Saturday, 19 January 2008

Dubai Property Prices Are Falling

A warning on Dubai property prices has been issued by Standard Chartered Bank, which is predicting both residential sale prices and rents will fall back by 5 per cent next year. It reasons that with a stream of developments coming to completion, that even though demand currently outstrips demand, this situation will soon be reversed.

The bank suggests prices, which by its reckoning are still rising at 18.8 per cent per annum, will peak in the first half of next year. However, while Dubai will feel the heat, Abu Dhabi may move ahead on the back of recently liberalised investment rules.

A Prime Group report cited by Standard Chartered estimates that around 52,000 new Dubai residential units will be completed next year, with a further 63,000 set for release in 2008. Given ‘a reasonable assumption’ of 7 per cent population growth for the emirate, this suggests supply will exceed demand by around 6,000 units in 2007 and 33,000 units in 2008. The result is likely to be that property prices and rents will slip for the next two years.

‘We have argued before that residential property prices are likely to come down around 20 to 30 per cent in the next two to three years and we believe that we are getting close to the peak in residential property prices’, said Steve Brice, regional head of research for the bank for the Middle East.

‘While demand is likely to remain strong in the coming years, as Dubai continues to focus on diversifying its economy away from oil, the key is supply’.

The Bank said prices jumped by an ‘extraordinary’ 12.9 per cent in October after a 1 per cent fall between July and September. This ‘may have come from a realisation that estimates for the release of properties reported for the second half of the year are unlikely to be attained.
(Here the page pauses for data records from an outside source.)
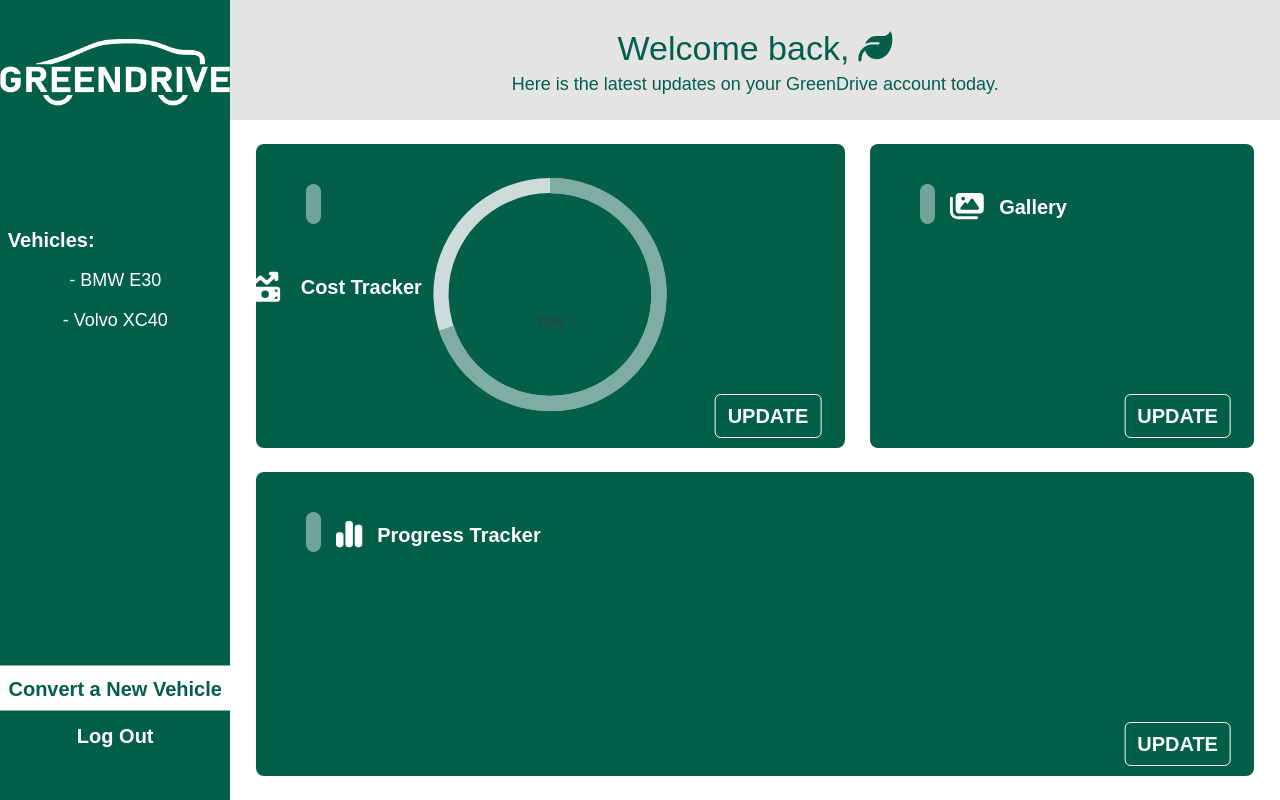
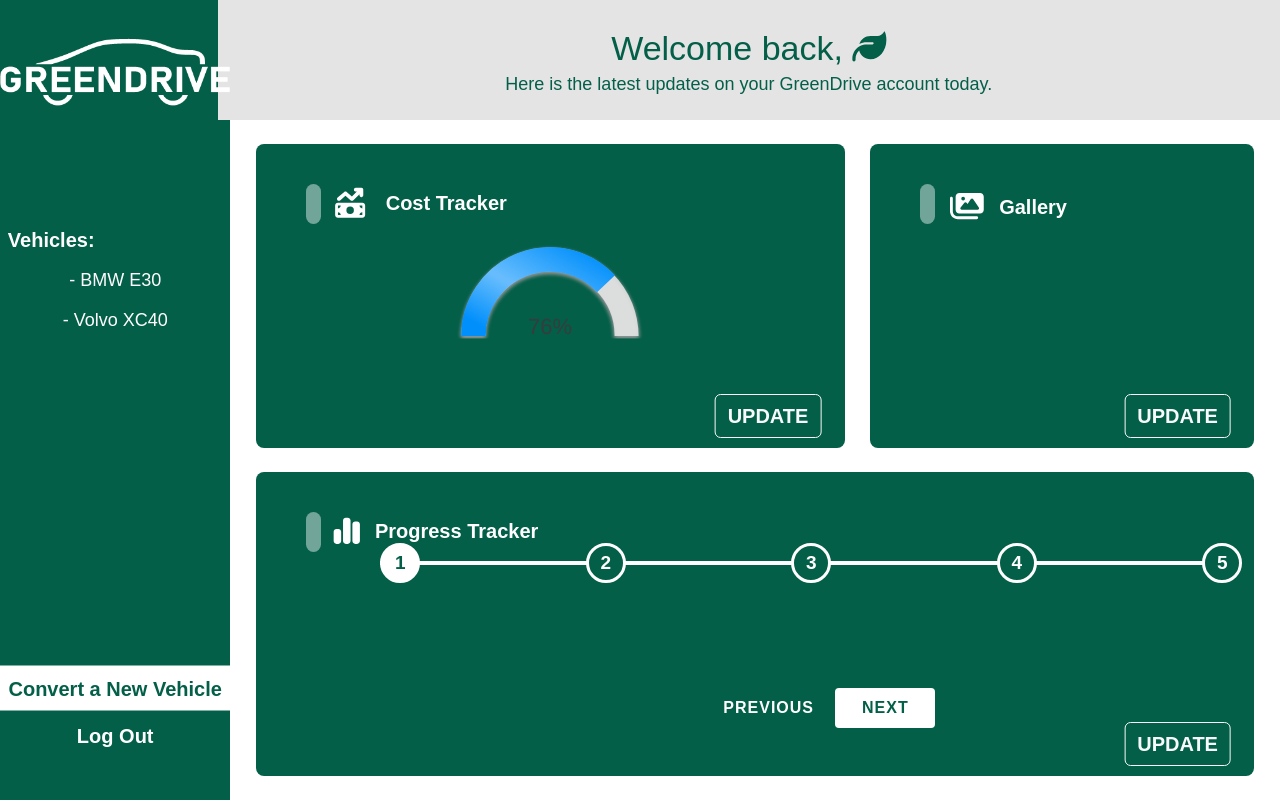
Before and after one commit to pierrelouisguichard/greendrive, a React (Vite) app: page /staffdashboard in a window 1280 px wide. Built offline with nearby package versions, Linux system fonts and the light colour scheme.

Commit message:
dashboard fixes

```diff
--- a/package.json
+++ b/package.json
@@ -21,7 +21,8 @@
     "react-apexcharts": "^1.4.0",
     "react-bootstrap": "^2.7.4",
     "react-dom": "^18.2.0",
-    "react-router-dom": "^6.11.1"
+    "react-router-dom": "^6.11.1",
+    "styled-components": "^6.0.0-rc.1"
   },
   "devDependencies": {
     "@types/react": "^18.0.28",
--- a/src/App.jsx
+++ b/src/App.jsx
@@ -14,6 +14,8 @@ import Advantages from "./HomeComponents/Advantages";
 import NavBar from "./HomeComponents/NavBar";
 import Photos from "./DashboardComponents/Photos";
 import Error from "./OtherComponents/Error";
+import ProgressSteps from "./DashboardComponents/ProgressSteps";
+import Gallery from "./DashboardComponents/Gallery";
 
 function App() {
   return (
@@ -33,6 +35,8 @@ function App() {
         <Route path="/navbar" element={<NavBar />} />
         <Route path="/photos" element={<Photos />} />
         <Route path="/error" element={<Error />} />
+        <Route path="/progresssteps" element={<ProgressSteps />} />
+        <Route path="/gallery" element={<Gallery />} />
       </Routes>
     </>
   );
--- a/src/Dashboard.jsx
+++ b/src/Dashboard.jsx
@@ -7,12 +7,18 @@ import ProgressTracker from "./DashboardComponents/ProgressTracker";
 
 function Dashboard() {
   return (
-    <div>
-      <Gallery />
-      <TopMessage />
-      <SideMenu />
-      <CostTracker />
-      <ProgressTracker />
+    <div style={{ display: "flex", flexDirection: "row" }}>
+      <div style={{ zIndex: 999 }}>
+        <SideMenu />
+      </div>
+      <div style={{ flex: 1 }}>
+        <div style={{ zIndex: 1 }}>
+          <TopMessage />
+        </div>
+        <Gallery />
+        <CostTracker />
+        <ProgressTracker />
+      </div>
     </div>
   );
 }
--- a/src/DashboardComponents/CostTracker.jsx
+++ b/src/DashboardComponents/CostTracker.jsx
@@ -7,7 +7,7 @@ function CostTracker() {
   return (
     <div style={container}>
       <div style={pill}></div>
-      <p style={{ ...position, top: "47%", left: "80px" }}>
+      <p style={{ ...position, top: "59px", left: "165px" }}>
         <FontAwesomeIcon
           icon={faMoneyBillTrendUp}
           size="xl"
--- /dev/null
+++ b/src/DashboardComponents/Gallery.jsx
@@ -0,0 +1,33 @@
+import React from "react";
+
+const images = [
+  {
+    id: 1,
+    src: "https://via.placeholder.com/150",
+    alt: "First image",
+  },
+  {
+    id: 2,
+    src: "https://via.placeholder.com/150",
+    alt: "Second image",
+  },
+  {
+    id: 3,
+    src: "https://via.placeholder.com/150",
+    alt: "Third image",
+  },
+];
+
+class Gallery extends React.Component {
+  render() {
+    return (
+      <div>
+        {images.map((image) => (
+          <img key={image.id} src={image.src} alt={image.alt} />
+        ))}
+      </div>
+    );
+  }
+}
+
+export default Gallery;
--- a/src/DashboardComponents/GaugeChart.jsx
+++ b/src/DashboardComponents/GaugeChart.jsx
@@ -6,36 +6,71 @@ class GaugeChart extends React.Component {
     super(props);
 
     this.state = {
-      series: [70],
+      series: [76],
       options: {
-        fill: {
-          colors: ["#72A599"],
-          type: "solid",
-        },
         chart: {
-          height: 350,
           type: "radialBar",
+          offsetY: -20,
+          sparkline: {
+            enabled: true,
+          },
         },
         plotOptions: {
           radialBar: {
-            hollow: {
-              size: "70%",
+            startAngle: -90,
+            endAngle: 90,
+            track: {
+              background: "#e7e7e7",
+              strokeWidth: "97%",
+              margin: 5, // margin is in pixels
+              dropShadow: {
+                enabled: true,
+                top: 2,
+                left: 0,
+                color: "#999",
+                opacity: 1,
+                blur: 2,
+              },
+            },
+            dataLabels: {
+              name: {
+                show: false,
+              },
+              value: {
+                offsetY: -2,
+                fontSize: "22px",
+              },
             },
           },
         },
-        labels: [""],
+        grid: {
+          padding: {
+            top: -10,
+          },
+        },
+        fill: {
+          type: "gradient",
+          gradient: {
+            shade: "light",
+            shadeIntensity: 0.4,
+            inverseColors: false,
+            opacityFrom: 1,
+            opacityTo: 1,
+            stops: [0, 50, 53, 91],
+          },
+        },
+        labels: ["Average Results"],
       },
     };
   }
 
   render() {
     return (
-      <div>
+      <div id="chart">
         <ReactApexChart
           options={this.state.options}
           series={this.state.series}
           type="radialBar"
-          height={350}
         />
       </div>
     );
--- /dev/null
+++ b/src/DashboardComponents/ProgressSteps.jsx
@@ -0,0 +1,150 @@
+import { useState } from "react";
+
+const bubbleSize = 40;
+
+const progressTrackerStyle = {
+  display: "flex",
+  justifyContent: "space-between",
+  alignItems: "center",
+  width: "100%",
+  maxWidth: 550,
+  position: "absolute",
+  top: "30%",
+  left: "40%",
+  transform: "translate(-50%, -50%)",
+};
+
+const progressBarStyle = {
+  position: "absolute",
+  top: "50%",
+  left: 0,
+  transform: "translateY(-50%)",
+  width: "150%",
+  height: 4,
+  background: "white",
+};
+
+const progressBarActiveStyle = {
+  ...progressBarStyle,
+  background: "#72A599",
+  transition: "0.4s ease",
+};
+
+const bubbleWrapperStyle = {
+  position: "relative",
+  zIndex: 1,
+};
+
+const bubbleStyle = {
+  width: bubbleSize,
+  height: bubbleSize,
+  borderRadius: "50%",
+  backgroundColor: "#035F48",
+  border: "3px solid white",
+  display: "flex",
+  justifyContent: "center",
+  alignItems: "center",
+  fontSize: 19,
+  color: "white",
+  transition: "0.4s ease",
+};
+
+const bubbleCompletedStyle = {
+  ...bubbleStyle,
+  border: "3px solid white",
+  backgroundColor: "white",
+  color: "#035F48",
+};
+
+const bubbleWrapperActiveStyle = {
+  ...bubbleWrapperStyle,
+  zIndex: 2,
+};
+
+const progressButtonsStyle = {
+  display: "flex",
+  justifyContent: "space-between",
+  margin: "0 -15px",
+  marginTop: 100,
+};
+
+const buttonStyle = {
+  borderRadius: 4,
+  border: 0,
+  background: "white",
+  color: "#035F48",
+  cursor: "pointer",
+  padding: 8,
+  width: 100,
+  margin: 10,
+  marginTop: 200,
+  fontSize: 16,
+  fontWeight: 600,
+  textTransform: "uppercase",
+  letterSpacing: 1,
+  outline: "none",
+  transition: "0.2s ease",
+};
+
+const buttonStyleDisabled = {
+  ...buttonStyle,
+  background: "#035F48",
+  color: "white",
+  cursor: "not-allowed",
+};
+
+const ProgressSteps = () => {
+  const [activeBubble, setActiveBubble] = useState(1);
+
+  const incrementBubble = () => {
+    setActiveBubble((prev) => prev + 1);
+  };
+
+  const decrementBubble = () => {
+    setActiveBubble((prev) => prev - 1);
+  };
+
+  return (
+    <div style={progressTrackerStyle}>
+      <div style={progressBarStyle}></div>
+      <div
+        style={{
+          ...progressBarActiveStyle,
+          width: `${(activeBubble - 1) * 38}%`,
+        }}
+      ></div>
+      {[1, 2, 3, 4, 5].map((step) => (
+        <div
+          key={step}
+          style={{
+            ...(activeBubble >= step ? bubbleCompletedStyle : bubbleStyle),
+            ...(activeBubble === step
+              ? bubbleWrapperActiveStyle
+              : bubbleWrapperStyle),
+            left: `${(step - 1) * 25}%`,
+          }}
+        >
+          {activeBubble > step ? <span>&#10003;</span> : step}
+        </div>
+      ))}
+      <div style={progressButtonsStyle}>
+        <button
+          style={activeBubble === 1 ? buttonStyleDisabled : buttonStyle}
+          onClick={decrementBubble}
+          disabled={activeBubble === 1}
+        >
+          Previous
+        </button>
+        <button
+          style={activeBubble === 5 ? buttonStyleDisabled : buttonStyle}
+          onClick={incrementBubble}
+          disabled={activeBubble === 5}
+        >
+          Next
+        </button>
+      </div>
+    </div>
+  );
+};
+
+export default ProgressSteps;
--- a/src/DashboardComponents/ProgressTracker.jsx
+++ b/src/DashboardComponents/ProgressTracker.jsx
@@ -1,12 +1,13 @@
 import React from "react";
 import { FontAwesomeIcon } from "@fortawesome/react-fontawesome";
 import { faChartSimple } from "@fortawesome/free-solid-svg-icons";
+import ProgressSteps from "./ProgressSteps";
 
 function ProgressTracker() {
   return (
     <div style={container}>
       <div style={pill}></div>
-      <p style={position}>
+      <p style={{ ...position, top: "59px", left: "180px" }}>
         <FontAwesomeIcon
           icon={faChartSimple}
           size="xl"
@@ -14,14 +15,18 @@ function ProgressTracker() {
         />
         Progress Tracker
       </p>
+      <div>
+        <ProgressSteps />
+      </div>
     </div>
   );
 }
 
 const position = {
   position: "absolute",
-  top: "47px",
-  left: "80px",
+  top: "50%",
+  left: "50%",
+  transform: "translate(-50%, -50%)",
 };
 
 const container = {
--- a/src/DashboardComponents/TopMessage.jsx
+++ b/src/DashboardComponents/TopMessage.jsx
@@ -19,7 +19,7 @@ function TopMessage() {
 
 const container = {
   backgroundColor: "#e4e4e4",
-  width: "82vw",
+  width: "83vw",
   height: "15vh",
   fontFamily: "Bahnschrift, sans-serif",
   color: "#035F48",
```
Also changed, not shown: 1 other file (tests, documents, lock files or other folders).
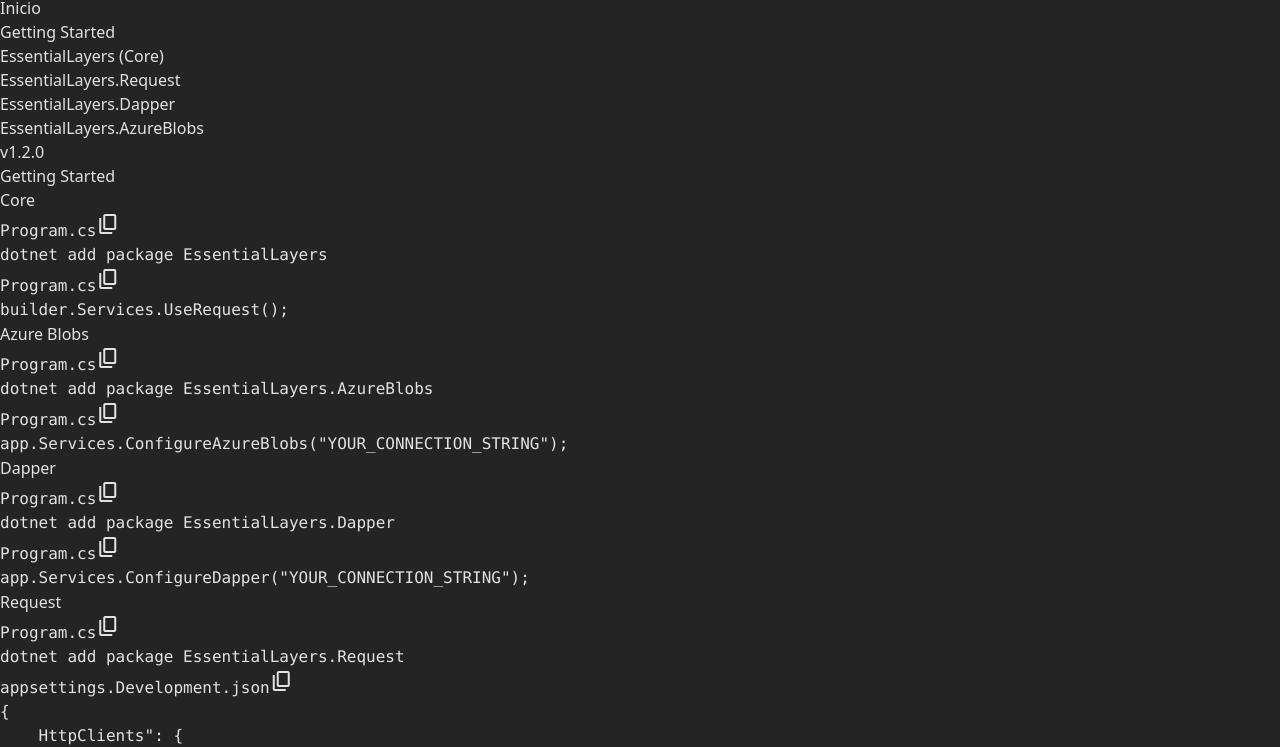
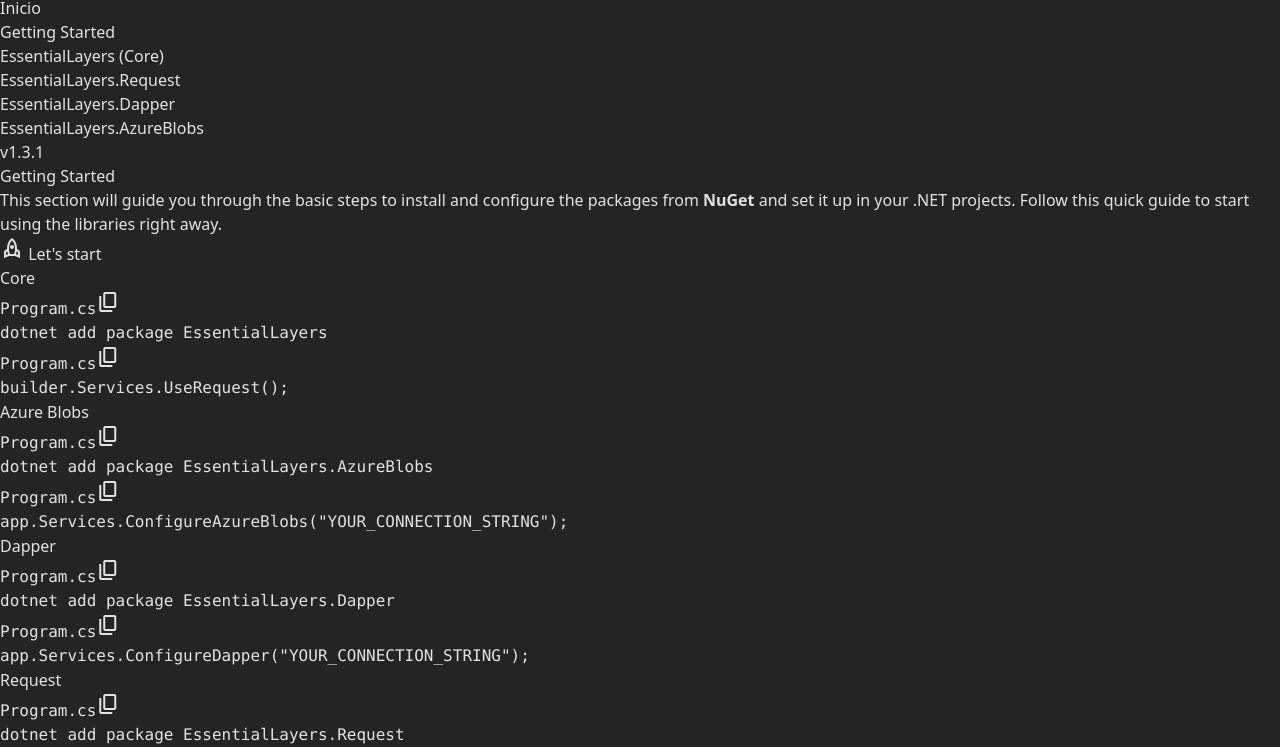
Before and after one commit to msotodev/essential-layers, a React (Vite) app: page /docs/getting-started in a window 1280 px wide. Shown: the part 1132-1879 px from the top of the page. Built offline with nearby package versions, Linux system fonts and the light colour scheme; the HTML template or start-up script is replaced by a standard one; a web font is replaced by a local one.

Commit message:
- Getting started description added   - When the light them is actived color from tab button was hide   - Remove program content from REQUEST_CUSTOM_FACTORY_CONFIGURATION_JSON constant

```diff
--- a/package.json
+++ b/package.json
@@ -13,13 +13,15 @@
     "react": "19.1.1",
     "react-dom": "19.1.1",
     "react-hot-toast": "^2.6.0",
-    "react-router-dom": "^7.9.6"
+    "react-router-dom": "^7.9.6",
+    "react-router-hash-link": "^2.4.3"
   },
   "devDependencies": {
     "@eslint/js": "9.36.0",
     "@types/node": "24.6.0",
     "@types/react": "19.1.16",
     "@types/react-dom": "19.1.9",
+    "@types/react-router-hash-link": "^2.4.9",
     "@vitejs/plugin-react-swc": "4.1.0",
     "autoprefixer": "^10.4.21",
     "eslint": "9.36.0",
--- a/src/components/Navbar.tsx
+++ b/src/components/Navbar.tsx
@@ -2,7 +2,7 @@
 
 export default function Navbar() {
     return (
-        <header className="w-full bg-white dark:bg-gray-800 border-b dark:border-gray-900">
+        <header className="w-full text-blue-600 bg-white dark:bg-gray-800 border-b dark:border-gray-900">
             <div className="max-w-7xl mx-auto px-4 sm:px-6 lg:px-8 h-14 flex items-center justify-between">
                 <div className="flex gap-4 items-center">
                     <img src="/favicon.png" alt="" className="w-10" />
--- a/src/components/Sidebar.tsx
+++ b/src/components/Sidebar.tsx
@@ -27,7 +27,7 @@
                 ))}
             </ul>
             <footer className="text-center">
-                v1.2.0
+                v1.3.1
             </footer>
         </nav>
     );
--- a/src/components/tabs/TabButton.tsx
+++ b/src/components/tabs/TabButton.tsx
@@ -2,7 +2,7 @@
     { children, onClick, isActive }: TabButtonProps
 ) {
     const activeClasses = 'border-b-2 border-blue-500 text-blue-500';
-    const inactiveClasses = 'text-gray-400 hover:text-gray-100';
+    const inactiveClasses = 'text-gray-400 hover:text-gray-500 dark:hover:text-gray-100';
 
     return (
         <button
--- a/src/pages/docs/GettingStarted.tsx
+++ b/src/pages/docs/GettingStarted.tsx
@@ -1,15 +1,29 @@
 import Code from "../../components/Code";
+import Icon from "../../components/Icon";
 import { Typo } from "../../components/Typo";
 import { AZURE_BLOBS_CONFIGURE } from "../../utils/AzureBlobsConstant";
 import { DAPPER_CONFIGURE } from "../../utils/DapperConstant";
 import { GETTING_STARTED_AZURE_BLOBS, GETTING_STARTED_CONFIGURE_REQUEST, GETTING_STARTED_CORE, GETTING_STARTED_DAPPER, GETTING_STARTED_REQUEST } from "../../utils/GettingStartedConstant";
 import { REQUEST_CUSTOM_CONFIGURATION, REQUEST_CUSTOM_FACTORY_CONFIGURATION_JSON, REQUEST_CUSTOM_FACTORY_CONFIGURATION_PROGRAM } from "../../utils/RequestConstant";
+import { HashLink } from 'react-router-hash-link';
 
 export default function GettingStarted() {
     return (
         <div className="space-y-6 dark:text-white text-gray-700">
             <Typo type="title" children="Getting Started" />
 
+            <p>
+                This section will guide you through the basic steps to install and configure the packages from <b>NuGet</b> and set it up in your .NET projects.
+                Follow this quick guide to start using the libraries right away.
+            </p>
+
+            <HashLink smooth to="#section-one">
+                <div className="flex gap-2 place-content-center hover:text-blue-600 cursor-pointer my-10">
+                    <Icon iconName="rocket" /> <span>Let's start</span>
+                </div>
+            </HashLink>
+
+            <div id="section-one"></div>
             <Typo type="heading" children="Core" />
             <Code title="Program.cs" code={GETTING_STARTED_CORE} />
             <Code title="Program.cs" code={GETTING_STARTED_CONFIGURE_REQUEST} />
@@ -27,6 +41,7 @@
             <Code title="appsettings.Development.json" code={REQUEST_CUSTOM_FACTORY_CONFIGURATION_JSON} />
             <Code title="Program.cs" code={REQUEST_CUSTOM_FACTORY_CONFIGURATION_PROGRAM} />
             <Code title="Program.cs" code={REQUEST_CUSTOM_CONFIGURATION} />
+
         </div>
     );
 }
--- a/src/utils/RequestConstant.ts
+++ b/src/utils/RequestConstant.ts
@@ -15,10 +15,7 @@
 			"ContentType": "application/json"
 		}
 	},
-}
-
-builder.Services.AddHttpClients(configuration);
-builder.Services.ConfigureFactory();`;
+}`;
 
 export const REQUEST_CUSTOM_FACTORY_CONFIGURATION_PROGRAM = `builder.Services.AddHttpClients(configuration);
 builder.Services.ConfigureFactory();`;
```
Also changed, not shown: 2 other files (tests, documents, lock files or other folders).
Indeed, one developer at one point suggested it would be releasing 60,000 units onto the market in the second half of 2006 and Prime Group now estimates the full year market figure will only be 40,000. There may also be a seasonal effect at play here’.